We are testing whether these low-cost, easily replicable and scalable interventions can be successful in improving jobs-related and social outcomes for participating youth. If so, there is great potential for scale-up in Rio de Janeiro and in other parts of Brazil, especially as the Brazilian government is currently planning a major effort to modernize technical and vocational training and align this with private sector needs. We’ve already received quite a bit of attention in the Brazilian press (here, here, and here, for example).
Programe o seu Futuro is a labor of love but, in this case, love is not all we need. All partners are contributing what they can. Vila Olimpica is contributing space for the program and community outreach. Banco Maré, SICOOB, and the Blockchain Academy are contributing their curricula and expertise. SICOOB is, additionally, donating forty computers for a lab at Vila Olimpica which will serve the community for years to come. Brazil’s Securities and Exchange Commission, Comissao de Valores Mobiliarios (CVM) is providing local convening power and leading ongoing efforts to mobilize private sector partners to fund program scale-up and further testing (conditional on successful results from our initial RCT) and to create linkages with firms that may be interested in hiring Programe o Seu Futuro participants, since these youth are not part of the population that would not normally be considered by such firms (see their official press release). The World Bank is leading on the research side and contributing funds for the RCT, coordinating the broader effort, and linking the work to national policy.
Here's what some of our participants have to say so far:
Thamires, 19-years old, participating in Jovem Alerta: “The most interesting thing was learning about the details related to the labor market. we learned about how to take part in selection processes, how to deal with the work environment, how to dress for work, etc...I’ve already tried to start other courses and activities here, [but] this region does not have many options.
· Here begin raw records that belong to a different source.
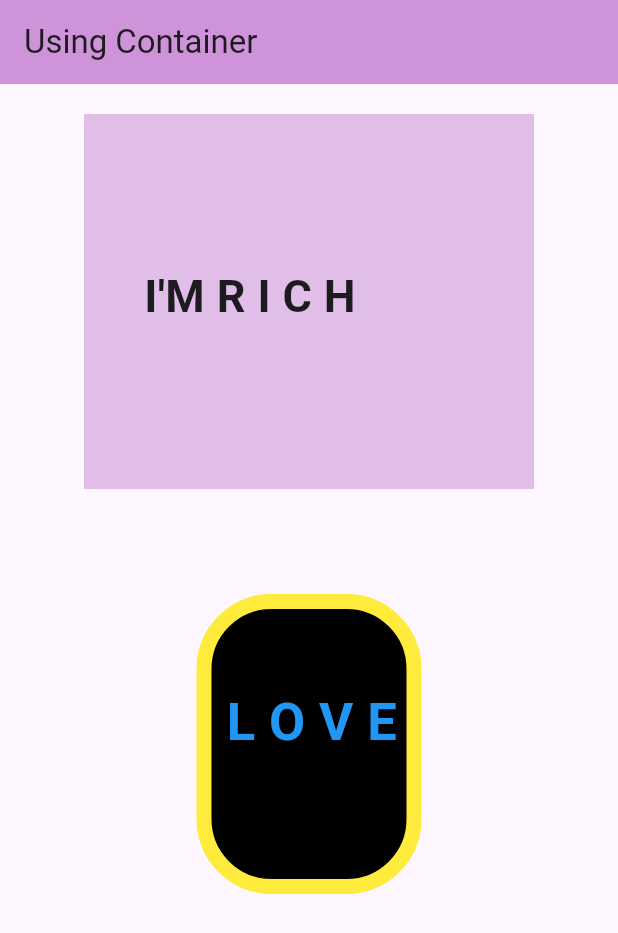
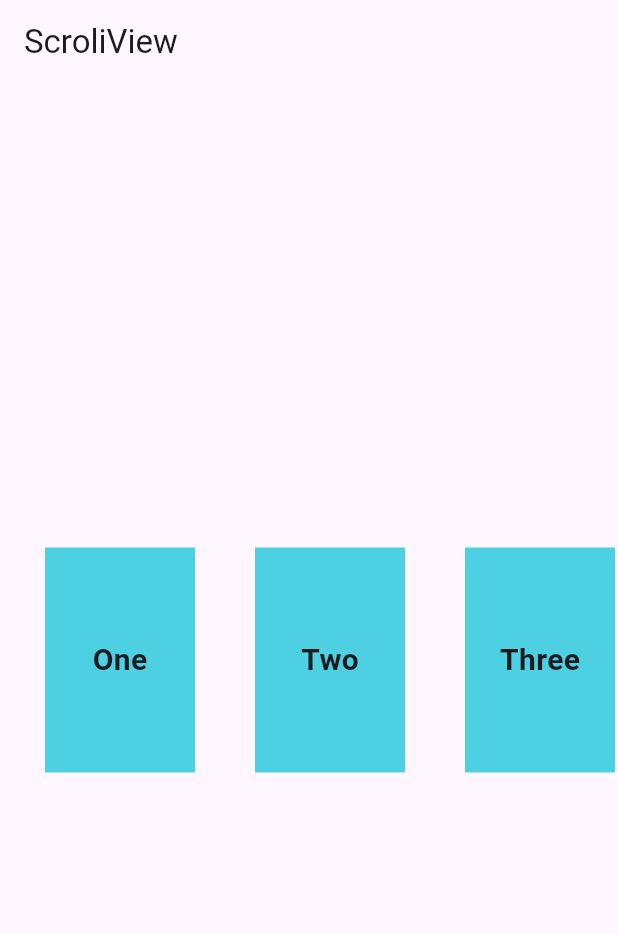
Before and after one commit to Chakhrit1131/Flutter-, a Flutter app: the screen it shows after launch, on a phone screen of 412 x 824 dp. Shown: the top 933 px of the screen. Run offline on Flutter 3.47's test engine with Material 3 defaults, Android fonts, the phone set to English and light mode, and no system bars.

Commit message:
last container

```diff
--- a/lib/main.dart
+++ b/lib/main.dart
@@ -1,5 +1,6 @@
 import 'package:flutter/material.dart';
 import 'package:flutter_application_1/my_container.dart';
+import 'package:flutter_application_1/my_scroll.dart';
 
 void main() {
   runApp(const MainApp());
@@ -13,7 +14,7 @@ class MainApp extends StatelessWidget {
     return const MaterialApp(
       debugShowCheckedModeBanner: false,
       title:"My Flutter Sample",
-      home: MyContainer(),
+      home: MyScrliView(),
     );
   }
 
--- /dev/null
+++ b/lib/my_scroll.dart
@@ -0,0 +1,39 @@
+import 'package:flutter/material.dart';
+
+class MyScrliView extends StatelessWidget {
+  const MyScrliView({super.key});
+
+  @override
+  Widget build(BuildContext context) {
+    return Scaffold(
+      appBar: AppBar(
+        title: const Text('ScroliView'),
+      ),
+      body: SingleChildScrollView(
+        scrollDirection: Axis.horizontal,
+        padding: const EdgeInsets.all(10),
+        child: Center(
+          child: Row(
+            children: [
+              boxContainer('One'),
+              boxContainer('Two'),
+              boxContainer('Three'),
+              boxContainer('Four'),
+              boxContainer('Five'),
+              boxContainer('Six'),
+              boxContainer('Sevan'),
+            ],
+          ),
+        ),
+      ),
+    );
+  }
+  Widget boxContainer(String txt) => Container(
+    width: 100, height: 150,
+    color: Colors.cyan.shade300,
+    margin: const EdgeInsets.all(20),
+    alignment: Alignment.center,
+    child: Text(txt, style:const TextStyle(fontSize: 20,fontWeight: FontWeight.bold),),
+
+  );
+}
```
This was the opportunity I found, and that’s why I chased it and came to class today.”
Rawide, 18 years old, participating in the programming course: “I think the class was very interesting...Now I know what programming means. I think about going to college. Maybe a Bachelor in Physical Education. But if I learn enough in this course, I now think I could also go on as a programmer... I’ve never seen courses like this being offered here. This is the first time!”